We’ve received increased reports of a new phishing scam email message that uses the name and official logo of the Microsoft Digital Crimes Unit (DCU). The wording varies, but it looks like a security measure and says you need to validate your account by confirming your user name and password or by opening a file attached to the message.
This is a fake message, but DCU is a real worldwide team of lawyers, investigators, technical analysts, and other specialists working to transform the fight against digital crime through partnerships and legal and technical breakthroughs that destroy the way cybercriminals operate. The DCU is a unique team in the tech industry, focused on disrupting some of the most difficult cybercrime threats facing society today – including malicious software crimes fueled by the use of botnets and technology-facilitated child sexual exploitation.
DCU does not send email to individuals asking them to validate their account information. If you get one of these email messages, it is a scam.
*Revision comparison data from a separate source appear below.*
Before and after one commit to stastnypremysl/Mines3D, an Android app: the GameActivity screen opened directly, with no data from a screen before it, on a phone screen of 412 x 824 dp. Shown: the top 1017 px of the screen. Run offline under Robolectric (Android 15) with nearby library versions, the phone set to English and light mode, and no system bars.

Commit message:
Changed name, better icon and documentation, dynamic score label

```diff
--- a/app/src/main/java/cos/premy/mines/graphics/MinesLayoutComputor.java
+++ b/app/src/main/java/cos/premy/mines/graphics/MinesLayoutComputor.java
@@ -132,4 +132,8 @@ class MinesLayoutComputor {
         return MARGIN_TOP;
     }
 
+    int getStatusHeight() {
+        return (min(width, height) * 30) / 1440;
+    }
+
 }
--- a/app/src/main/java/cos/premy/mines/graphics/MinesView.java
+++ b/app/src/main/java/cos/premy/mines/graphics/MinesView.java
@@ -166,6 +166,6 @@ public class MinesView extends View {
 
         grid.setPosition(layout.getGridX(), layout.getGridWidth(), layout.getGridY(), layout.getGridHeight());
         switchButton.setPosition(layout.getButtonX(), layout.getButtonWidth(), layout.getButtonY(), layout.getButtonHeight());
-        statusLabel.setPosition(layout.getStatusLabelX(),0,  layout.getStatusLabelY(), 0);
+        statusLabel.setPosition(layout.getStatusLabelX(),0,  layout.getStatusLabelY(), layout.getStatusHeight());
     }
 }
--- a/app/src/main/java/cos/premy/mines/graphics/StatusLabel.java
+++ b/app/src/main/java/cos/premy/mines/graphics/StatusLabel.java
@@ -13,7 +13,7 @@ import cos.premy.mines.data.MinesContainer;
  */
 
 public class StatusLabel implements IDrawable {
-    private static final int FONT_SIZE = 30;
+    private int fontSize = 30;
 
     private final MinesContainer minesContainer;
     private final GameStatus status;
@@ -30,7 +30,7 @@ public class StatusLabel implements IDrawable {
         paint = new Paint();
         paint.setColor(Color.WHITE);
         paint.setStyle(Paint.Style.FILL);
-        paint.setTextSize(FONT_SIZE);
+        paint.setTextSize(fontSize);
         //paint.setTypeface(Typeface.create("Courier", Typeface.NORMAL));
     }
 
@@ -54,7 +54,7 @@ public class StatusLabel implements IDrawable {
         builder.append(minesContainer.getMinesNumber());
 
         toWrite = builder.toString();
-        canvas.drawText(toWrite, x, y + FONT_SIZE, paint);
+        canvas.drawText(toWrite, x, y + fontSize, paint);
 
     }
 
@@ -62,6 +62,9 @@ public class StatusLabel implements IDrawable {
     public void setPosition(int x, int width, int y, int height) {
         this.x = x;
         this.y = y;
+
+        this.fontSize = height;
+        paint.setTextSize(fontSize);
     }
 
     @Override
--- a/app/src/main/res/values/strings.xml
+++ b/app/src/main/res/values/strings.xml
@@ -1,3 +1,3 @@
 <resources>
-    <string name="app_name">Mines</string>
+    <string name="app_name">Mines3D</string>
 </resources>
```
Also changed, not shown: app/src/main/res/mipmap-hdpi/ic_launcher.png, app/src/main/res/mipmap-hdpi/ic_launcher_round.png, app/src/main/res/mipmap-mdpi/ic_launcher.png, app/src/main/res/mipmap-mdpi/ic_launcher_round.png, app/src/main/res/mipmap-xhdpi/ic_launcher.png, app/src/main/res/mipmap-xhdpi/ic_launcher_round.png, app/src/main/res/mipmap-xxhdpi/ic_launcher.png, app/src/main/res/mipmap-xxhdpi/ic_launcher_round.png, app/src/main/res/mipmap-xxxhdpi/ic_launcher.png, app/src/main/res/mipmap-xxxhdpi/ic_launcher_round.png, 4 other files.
There are legitimate times when, in the course of a botnet cleanup effort, DCU will work to inform known victims of a particular threat to help them remove the botnet malware and regain control of their computer. Sometimes Microsoft will work with Internet service providers (ISPs) and Computer Emergency Response Teams, who in turn will work to inform malware victims by communicating through their already-established relationship with their ISP customers. This enables ISPs to be able to reach victims in a way that is clearly verifiable to botnet victims as legitimate. Other times, Microsoft may indeed notify victims directly – but not in email and not to verify account information, as the phishing scams claim.
When DCU does inform victims directly about a known malware infection on their computer, like in the recent case involving the Bamital botnet takedown, it will not ask people to click on a link or download an attachment. Rather, DCU’s communication will be done over a secured connection and will be readily verifiable as legitimately coming from Microsoft. These notifications will often also be accompanied by a high profile public information campaign that outlines the notification process, which will also help people independently verify that a warning is real and actually coming from Microsoft.
If you receive an email message claiming to be from the DCU, do not click on links or open any attachments. Instead, you can either just delete it or you can report it.
Here’s a copy of the fake message:
This message contains three common signs of a scam:
- Impersonation of a well-known company or organization
- Time-sensitive threats to your account
- Requests to click an attachment or link
Get more information on how to recognize phishing email messages, links, or phone calls.